I wouldn't fill a hard drive more than 70 percent; the performance comes to a crawl as it fills up. The spin rate will help during the initial transfer to some extent - if you are copying data from another hard drive. If you are loading new discs, the CD-ROM is the bottleneck, not the hard drive. I would get two green drives and run them as a striped RAID for faster transfer rates (which will help speed data transfer to your backup, which I recommend).

Another option is the Drobo device, which is like a RAID but tolerates drive failures with less user headache than a RAID.

If you are paranoid, buy Enterprise class drives with the 5 year warranty. The price difference may be worth the piece of mind, especially if you've invested time and hassle of ripping your own CDs. I ripped about 250 discs onto my HD and it was tedious and I have still to fix all the metadata. I don't want to duplicate my efforts and would rather lay out for the data redundancy.
I am mostly investing in cheap 2tb drives and making sure I have several redundent backups.

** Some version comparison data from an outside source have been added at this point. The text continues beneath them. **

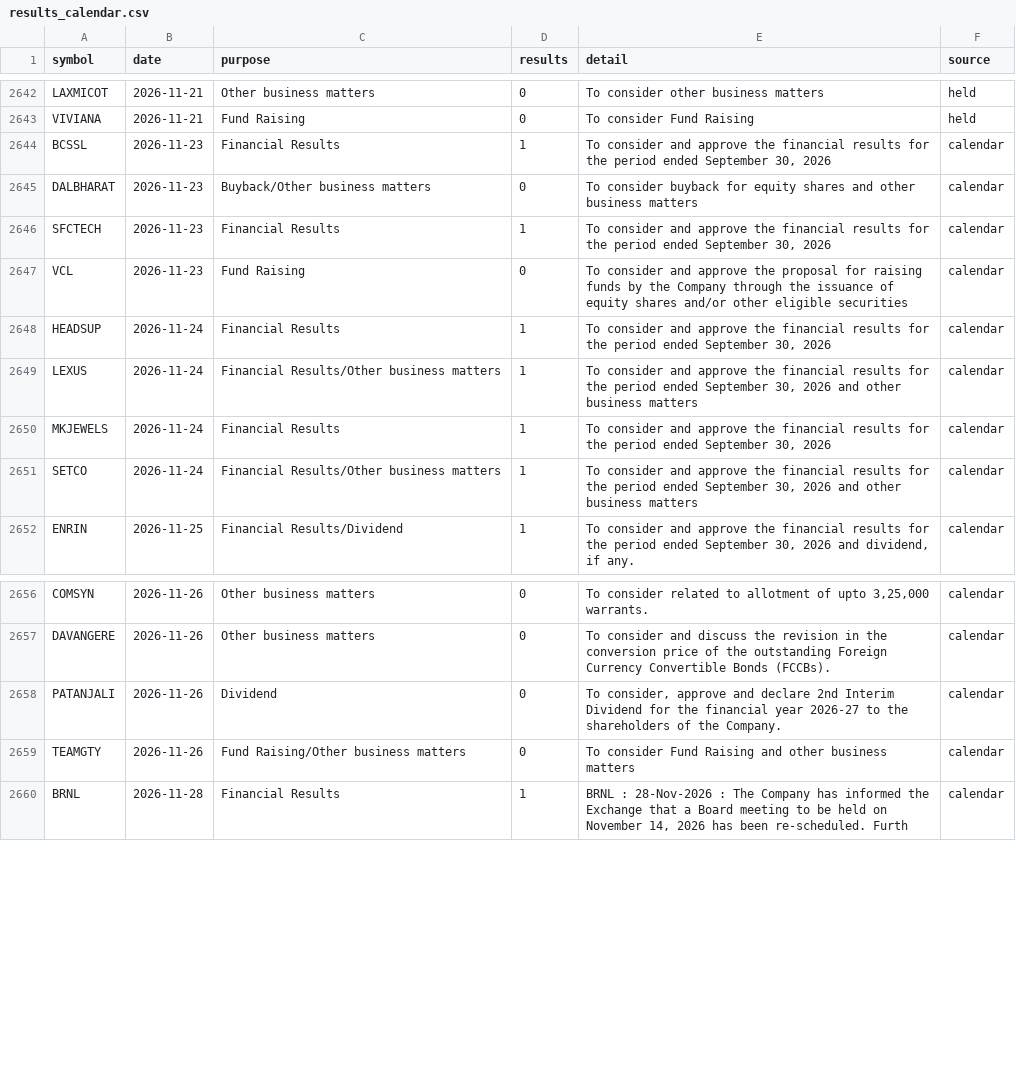
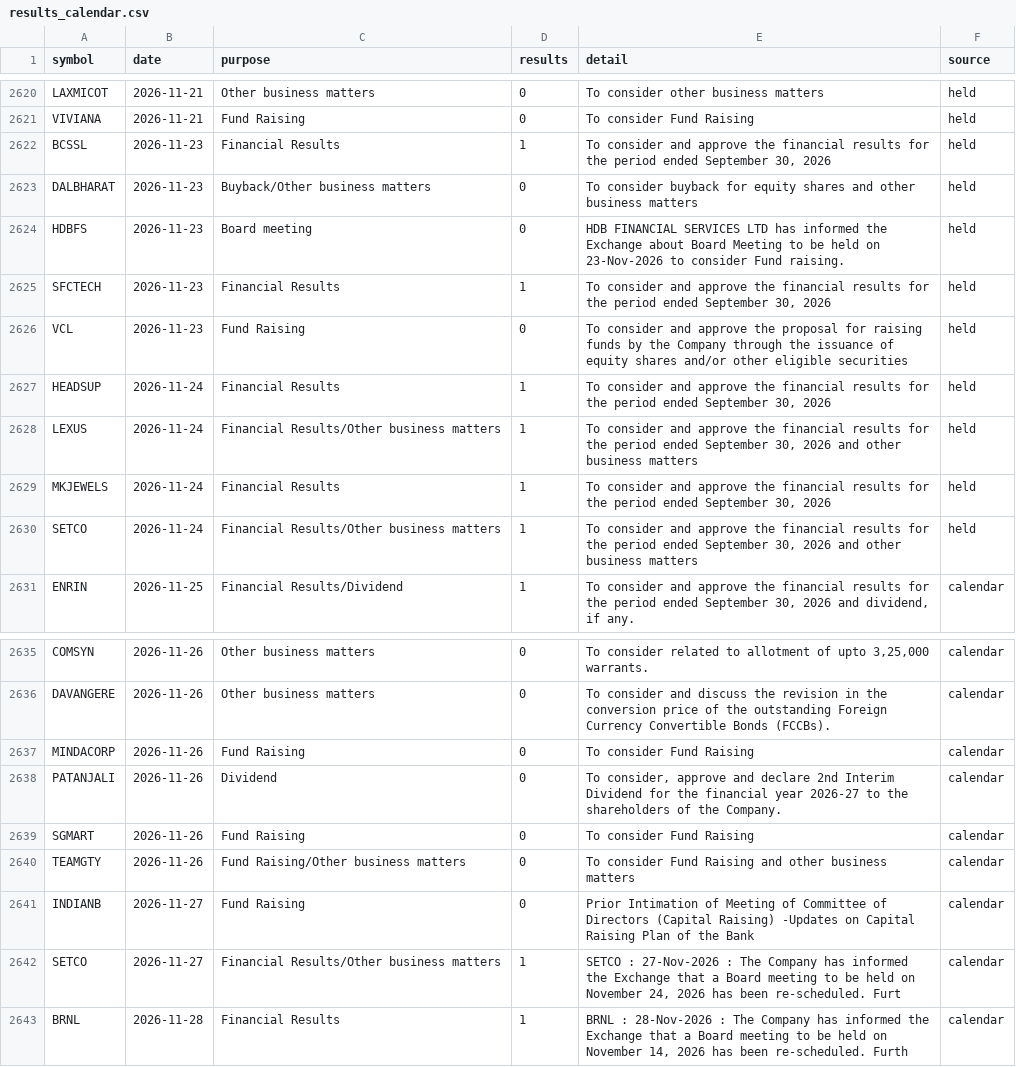
Before and after one commit to Pareshking/Paresh, a CSV file: data/results_calendar.csv, drawn as a sheet; only a part is shown, gaps mark what is left out; the diff covers the shown part only.

```diff
--- a/data/results_calendar.csv
+++ b/data/results_calendar.csv
@@ -2643,10 +2621,11 @@ LAXMICOT,2026-11-21,Other business matters,0,To consider other business matters,
 VIVIANA,2026-11-21,Fund Raising,0,To consider Fund Raising,held
-BCSSL,2026-11-23,Financial Results,1,"To consider and approve the financial results for the period ended September 30, 2026",calendar
-DALBHARAT,2026-11-23,Buyback/Other business matters,0,To consider buyback for equity shares and other business matters,calendar
-SFCTECH,2026-11-23,Financial Results,1,"To consider and approve the financial results for the period ended September 30, 2026",calendar
-VCL,2026-11-23,Fund Raising,0,To consider and approve the proposal for raising funds by the Company through the issuance of equity shares and/or other eligible securities,calendar
-HEADSUP,2026-11-24,Financial Results,1,"To consider and approve the financial results for the period ended September 30, 2026",calendar
-LEXUS,2026-11-24,Financial Results/Other business matters,1,"To consider and approve the financial results for the period ended September 30, 2026 and other business matters",calendar
-MKJEWELS,2026-11-24,Financial Results,1,"To consider and approve the financial results for the period ended September 30, 2026",calendar
-SETCO,2026-11-24,Financial Results/Other business matters,1,"To consider and approve the financial results for the period ended September 30, 2026 and other business matters",calendar
+BCSSL,2026-11-23,Financial Results,1,"To consider and approve the financial results for the period ended September 30, 2026",held
+DALBHARAT,2026-11-23,Buyback/Other business matters,0,To consider buyback for equity shares and other business matters,held
+HDBFS,2026-11-23,Board meeting,0,HDB FINANCIAL SERVICES LTD has informed the Exchange about Board Meeting to be held on 23-Nov-2026 to consider Fund raising.,held
+SFCTECH,2026-11-23,Financial Results,1,"To consider and approve the financial results for the period ended September 30, 2026",held
+VCL,2026-11-23,Fund Raising,0,To consider and approve the proposal for raising funds by the Company through the issuance of equity shares and/or other eligible securities,held
+HEADSUP,2026-11-24,Financial Results,1,"To consider and approve the financial results for the period ended September 30, 2026",held
+LEXUS,2026-11-24,Financial Results/Other business matters,1,"To consider and approve the financial results for the period ended September 30, 2026 and other business matters",held
+MKJEWELS,2026-11-24,Financial Results,1,"To consider and approve the financial results for the period ended September 30, 2026",held
+SETCO,2026-11-24,Financial Results/Other business matters,1,"To consider and approve the financial results for the period ended September 30, 2026 and other business matters",held
 ENRIN,2026-11-25,Financial Results/Dividend,1,"To consider and approve the financial results for the period ended September 30, 2026 and dividend, if any.",calendar
@@ -2657,4 +2636,8 @@ COMSYN,2026-11-26,Other business matters,0,"To consider related to allotment of
 DAVANGERE,2026-11-26,Other business matters,0,To consider and discuss the revision in the conversion price of the outstanding Foreign Currency Convertible Bonds (FCCBs).,calendar
+MINDACORP,2026-11-26,Fund Raising,0,To consider Fund Raising,calendar
 PATANJALI,2026-11-26,Dividend,0,"To consider, approve and declare 2nd Interim Dividend for the financial year 2026-27 to the shareholders of the Company.",calendar
+SGMART,2026-11-26,Fund Raising,0,To consider Fund Raising,calendar
 TEAMGTY,2026-11-26,Fund Raising/Other business matters,0,To consider Fund Raising and other business matters,calendar
+INDIANB,2026-11-27,Fund Raising,0,Prior Intimation of Meeting of Committee of Directors (Capital Raising) -Updates on Capital Raising Plan of the Bank,calendar
+SETCO,2026-11-27,Financial Results/Other business matters,1,"SETCO : 27-Nov-2026 : The Company has informed the Exchange that a Board meeting to be held on November 24, 2026 has been re-scheduled. Furt",calendar
 BRNL,2026-11-28,Financial Results,1,"BRNL : 28-Nov-2026 : The Company has informed the Exchange that a Board meeting to be held on November 14, 2026 has been re-scheduled. Furth",calendar
```
Also changed, not shown: 22 removed rows elsewhere in this file, 1 other file.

I had a RAID drive but it was super noisy and the disks didn't stop spinning when my computer slept. Perhaps a better RAID drive would help. I'm basically buying naked SATA drives and putting them in existing enclosures.
I recently replaced a WD "Green" 1.5 TB drive (essentially 5400 RPM) in my music server with a 1.5 TB 7200 RPM Seagate.

There is no difference in music playback, nor in selecting music to play.

The only difference I've found is the 7200 RPM drive backs up much faster and it is also faster if one re-indexes the library. (A Squeezeboxserver wipe & rescan is about 75 minutes on the 7200 RPM versus over 2 hours on the 5400 RPM drive.)

Both of the latter items are only maintenance issues done in the background and do not interfere with the playback. My music server is in a different room so drive noise is not an issue.
The higher the RPM on a hard drive, the faster the data will be accessed...but the faster the hdd, the hotter it is.
You'll need some cooling for it. :)

If you have a 5400 or 7200 rpm hdd, it wont affect music playback.
Thanks. Got the 5400 green drive. I don't mind waiting longer for the backup to occur!
Rotational latency is a different metric than seek time. Seek time is the average time to move the R/W head from one track to another. In general, seek time is the dominating factor in disk access. Rotational latency is the average time required for the desired data within the track to rotate under R/W head.

In days gone by, one could buy fixed head disk drives. These drives had a R/W head for each track and thus, the seek time was zero.

You would like to minimize intra-file fragmentation to limit the number of seeks necessary to access the entire file. This should also make the drive quieter. Since media files tend to be quite large, setting the cluster size to be as large as possible seems like a good thing to me.
which RAID are you reff'ing?
Raid 0,1 / 0+1? I'd agree.
RAID 5 with a 5 disk array should be able to reconstruct a dead disk, on the fly, with few interruptions. Hot Swapable? A must.

I thought RAID was a goner? Staging a comeback? Any ESATA arrays?

Off Site may be the long term / secure answer.
Magfan, ALL of the RAID configurations you mention except RAID 0 offer redundancy and can reconstruct a failed drive in the system, not just RAID 5. RAID 5 is simply more efficient when you consider the number of drives that are necessary vs the usable total storage space.

RAID being a goner???! WTF?! Every motherboard sold nowadays has RAID capabilities built-in, and even several external HD enclosures offer the capability of 2 drives in RAID 0 or 1, not to mention the multitude of companies making NAS's.

I happen to think that speed and cache (and transfer interface) are the most important issues of a drive. I run 10,000 RPM drives, Western Digital Blacks, SATA (RAID). Don't skimp on Hard Drives. Few hundred bucks for hours upon hours of ripping.
sorry-and seek time, natch,